Ricky Gervais: a clunky, self-gratifying stand-up rant
Like so many stand-up comedians whose career paths have led them back to the stage, Ricky Gervais has dedicated his new stand-up special on Netflix to the comedic performance itself.
The roughly hour-long special, titled SuperNature, highlights how not even Gervais can make culture war discourse entertaining despite his knack for nailing punchlines.
SuperNature seems to follow a whole host of similarly-themed specials by other comedians worried about the state of stand-up. Bill Burr’s 2019 special Paper Tiger was all about cancel culture and gender issues. Dave Chappelle’s now infamous 2021 special The Closer similarly had much of its runtime dedicated to jabs at cancel culture, trans people and Twitter.
Gervais, hopping on this bandwagon, is a little late to the game. His formula seems almost geared towards making Twitter angry as his irreverent brand of comedy graduates from tongue-in-cheek prodding at powers that be to mean-spirited punching down (that is, making fun of the less advantaged).
It’s as if Gervais gets on stage hoping for backlash. Within three minutes he has his phone in his hand reading a real comment he got on Twitter. What follows is a solid 15 minutes about political correctness, punctuated throughout by self-justification and the pretence that he actually doesn’t care - even though he so very obviously does.
His whole shtick relies on him half-heartedly back-pedalling or, better yet, saying that he’s too rich and famous to care what critics think. But why does he spend so much time talking about it then? Why waste his genuine talent for comedy on such clunky and self-gratifying talking points?
It’s tragicomic to watch a formerly sharp and witty Gervais get caught up in his own manufactured controversyTomas Einarsson
An especially poignant example of this fixation with political correctness comes when Gervais claims that it’s all ‘Oxbridge comedians’ saying that ‘comedy should punch up. You should never punch down.’
But it wasn’t just well-educated posh comedians writing op-eds in print newspapers who said that; it was also George Carlin, the last comedian anyone could ever call politically correct. Carlin more than once plainly and emphatically argued that making fun of those less fortunate than yourself is simply not as funny or culturally incisive as ridiculing those on top.
That’s why it’s tragicomic to watch a formerly sharp and witty Gervais get caught up in his own manufactured controversy. After the first segment of drawn-out diatribes about how he should be allowed to make fun of women and trans people, there’s a glimmer of hope that maybe he’ll talk about something, anything else.

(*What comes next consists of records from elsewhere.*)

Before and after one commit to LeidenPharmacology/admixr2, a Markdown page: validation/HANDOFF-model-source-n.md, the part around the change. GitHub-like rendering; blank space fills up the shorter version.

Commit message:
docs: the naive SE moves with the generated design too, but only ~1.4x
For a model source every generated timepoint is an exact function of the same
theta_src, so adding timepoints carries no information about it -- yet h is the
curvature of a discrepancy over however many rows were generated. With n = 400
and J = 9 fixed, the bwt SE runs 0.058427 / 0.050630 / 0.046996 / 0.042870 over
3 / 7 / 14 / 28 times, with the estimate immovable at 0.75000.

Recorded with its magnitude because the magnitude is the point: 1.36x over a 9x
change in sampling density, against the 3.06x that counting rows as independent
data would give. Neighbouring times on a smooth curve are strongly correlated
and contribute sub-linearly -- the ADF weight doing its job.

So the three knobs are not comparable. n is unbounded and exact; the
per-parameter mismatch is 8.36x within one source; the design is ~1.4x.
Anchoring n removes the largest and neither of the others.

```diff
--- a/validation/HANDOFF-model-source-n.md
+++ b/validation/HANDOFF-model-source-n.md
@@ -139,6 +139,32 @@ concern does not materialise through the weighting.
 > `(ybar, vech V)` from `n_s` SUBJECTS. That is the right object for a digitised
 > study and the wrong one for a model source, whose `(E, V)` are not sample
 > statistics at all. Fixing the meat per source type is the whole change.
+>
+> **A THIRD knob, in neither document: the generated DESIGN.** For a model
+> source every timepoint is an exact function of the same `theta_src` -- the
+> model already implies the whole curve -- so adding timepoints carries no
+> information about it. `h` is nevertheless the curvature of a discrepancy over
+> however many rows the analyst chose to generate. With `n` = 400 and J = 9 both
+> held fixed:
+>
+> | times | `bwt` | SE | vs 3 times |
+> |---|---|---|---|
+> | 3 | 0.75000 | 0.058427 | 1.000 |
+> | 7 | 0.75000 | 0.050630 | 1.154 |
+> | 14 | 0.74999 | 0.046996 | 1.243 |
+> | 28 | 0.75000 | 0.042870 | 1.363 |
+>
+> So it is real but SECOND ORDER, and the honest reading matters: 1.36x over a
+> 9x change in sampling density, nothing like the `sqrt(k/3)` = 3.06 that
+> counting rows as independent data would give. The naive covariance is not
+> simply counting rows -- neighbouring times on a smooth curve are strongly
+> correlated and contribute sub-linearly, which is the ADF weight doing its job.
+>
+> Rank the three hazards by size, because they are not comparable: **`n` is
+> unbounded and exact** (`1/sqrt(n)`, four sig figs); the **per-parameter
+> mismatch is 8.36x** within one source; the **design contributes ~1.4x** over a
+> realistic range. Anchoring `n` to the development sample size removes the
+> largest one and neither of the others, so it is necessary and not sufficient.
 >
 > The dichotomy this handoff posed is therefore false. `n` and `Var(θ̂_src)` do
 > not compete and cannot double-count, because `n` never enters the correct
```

Gervais spent so much time perfecting his takedown of cancel culture that he didn’t have much material about anything elseTomas Einarsson
Then he goes on about the difference between cats and dogs with all the energy of an uncomfortable water cooler conversation that could belong in his painfully awkward show The Office. There’s also more than one joke which Gervais claims is too funny, too offensive to say - and then says them anyway. These jokes also all fall fairly flat.
Gervais seems to have spent so much time perfecting his takedown of cancel culture - which never seems to actually cancel any comedians - that he didn’t have much material about anything else.
SuperNature unintentionally says a lot more about the state of stand-up than Ricky Gervais ever intended to. Will every special released by major comedians now inevitably begin with drawn-out jokes about how comedians can’t make jokes anymore? Will they all have this thinly-veiled tone of resentment resonate throughout? Will it be directed against those that say that punching down isn’t nearly as witty as comedians like Ricky Gervais think it is?
Here’s hoping it’s only a phase. It’s not like Gervais is a bad comedian per se, it’s just that this ham-fisted harping on about getting cancelled gets stale rather quickly.